House panel backs Arjun on SSA funding
The HRD minister can now fight against his own Govt's decision to lower the Centre’s share in Sarva Siksha Abhiyan.india Updated: Apr 28, 2007 03:22 IST
HRD Minister Arjun Singh has now the Parliament’s power to fight against his own government’s decision to lower the Centre’s share in Sarva Siksha Abhiyan (SSA) from 75 per cent to 50 per cent.
The Public Accounts Committee headed by Vijay Kumar Malhotra of BJP on Friday went all out in the support of Singh saying modifying the funding pattern to 50:50 may "impair the programme that is already operating behind schedule." Under SSA, the government was to ensure eight years of elementary education to all children by 2010 but now the deadline has been revised to 2012 with many states not meeting the targets.
Meeting even the revised deadline may be difficult if the government insisted with 50: 50 funding pattern, the committee observed. "Inspite of 75:25 funding pattern many states were lagging behind in achieving the targets," it said, pointing that the states lagging behind are populous and not very financially sound to meet the additional burden.
The ministry informed the committee that the state governments would require Rs 7,500 crore more for the additional burden - a daunting task for most states. The committee felt the states might not be able to meet the matching share, preventing the centre from releasing further instalments. "Such a situation is bound to choke the scheme with serious repercussions," the committee stated.
In the committee, the ministry put a view quite contrary to that of the government. The ministry said the existing 75:25 funding ratio can be sustained with the funds available from the non-lapsable Prambhik Siksha Kosh, budgetary support and external funding.
However, the Planning Commission and Finance Ministry had stated that continuing with existing funding pattern will jeopardise the efforts to strengthen secondary education and states can provide additional funds from the Rs 47,000 crore surplus funds, they have.
Making a strong plea for reverting to 75:25 funding scheme, the committee said, the attainment of the goal of universal elementary education depends squarely on the populous but educationally backward states to achieve the targets stipulated under SSA.
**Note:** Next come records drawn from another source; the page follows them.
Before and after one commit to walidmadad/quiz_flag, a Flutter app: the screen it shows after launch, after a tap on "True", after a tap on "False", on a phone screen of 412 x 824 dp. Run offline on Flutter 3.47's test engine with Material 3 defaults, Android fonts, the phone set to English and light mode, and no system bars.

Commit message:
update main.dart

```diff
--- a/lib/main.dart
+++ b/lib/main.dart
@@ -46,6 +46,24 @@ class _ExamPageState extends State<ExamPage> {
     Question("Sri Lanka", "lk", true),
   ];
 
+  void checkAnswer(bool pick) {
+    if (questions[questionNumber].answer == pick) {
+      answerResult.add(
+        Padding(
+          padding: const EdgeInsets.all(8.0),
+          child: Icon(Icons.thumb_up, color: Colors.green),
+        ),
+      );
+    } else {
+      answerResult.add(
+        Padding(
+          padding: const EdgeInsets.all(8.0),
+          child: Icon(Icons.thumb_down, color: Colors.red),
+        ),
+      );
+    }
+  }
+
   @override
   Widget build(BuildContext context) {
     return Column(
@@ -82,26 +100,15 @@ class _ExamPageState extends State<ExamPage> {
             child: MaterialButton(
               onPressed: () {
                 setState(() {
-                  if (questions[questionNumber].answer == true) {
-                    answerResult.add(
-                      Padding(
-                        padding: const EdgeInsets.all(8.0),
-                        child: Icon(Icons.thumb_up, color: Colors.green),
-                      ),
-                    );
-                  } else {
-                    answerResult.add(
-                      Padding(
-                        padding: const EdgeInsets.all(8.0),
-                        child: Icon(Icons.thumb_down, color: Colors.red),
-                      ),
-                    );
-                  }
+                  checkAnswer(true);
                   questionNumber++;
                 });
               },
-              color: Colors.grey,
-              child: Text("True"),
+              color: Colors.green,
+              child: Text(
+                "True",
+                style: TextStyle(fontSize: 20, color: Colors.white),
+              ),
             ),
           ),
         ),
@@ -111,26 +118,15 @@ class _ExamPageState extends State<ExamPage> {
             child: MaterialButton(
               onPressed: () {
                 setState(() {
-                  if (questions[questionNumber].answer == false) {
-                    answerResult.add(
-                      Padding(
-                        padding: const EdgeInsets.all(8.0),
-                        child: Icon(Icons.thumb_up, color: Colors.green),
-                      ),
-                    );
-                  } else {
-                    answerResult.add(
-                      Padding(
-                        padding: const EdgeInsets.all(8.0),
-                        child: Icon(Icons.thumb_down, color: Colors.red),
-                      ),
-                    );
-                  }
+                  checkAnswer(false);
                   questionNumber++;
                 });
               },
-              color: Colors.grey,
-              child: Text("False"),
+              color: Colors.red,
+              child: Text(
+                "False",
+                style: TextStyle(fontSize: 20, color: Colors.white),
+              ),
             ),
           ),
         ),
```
"The government should not allow SSA to suffer on account of shortage of funds," the committee stated, while pointing out several lacunas in the present modules of the scheme.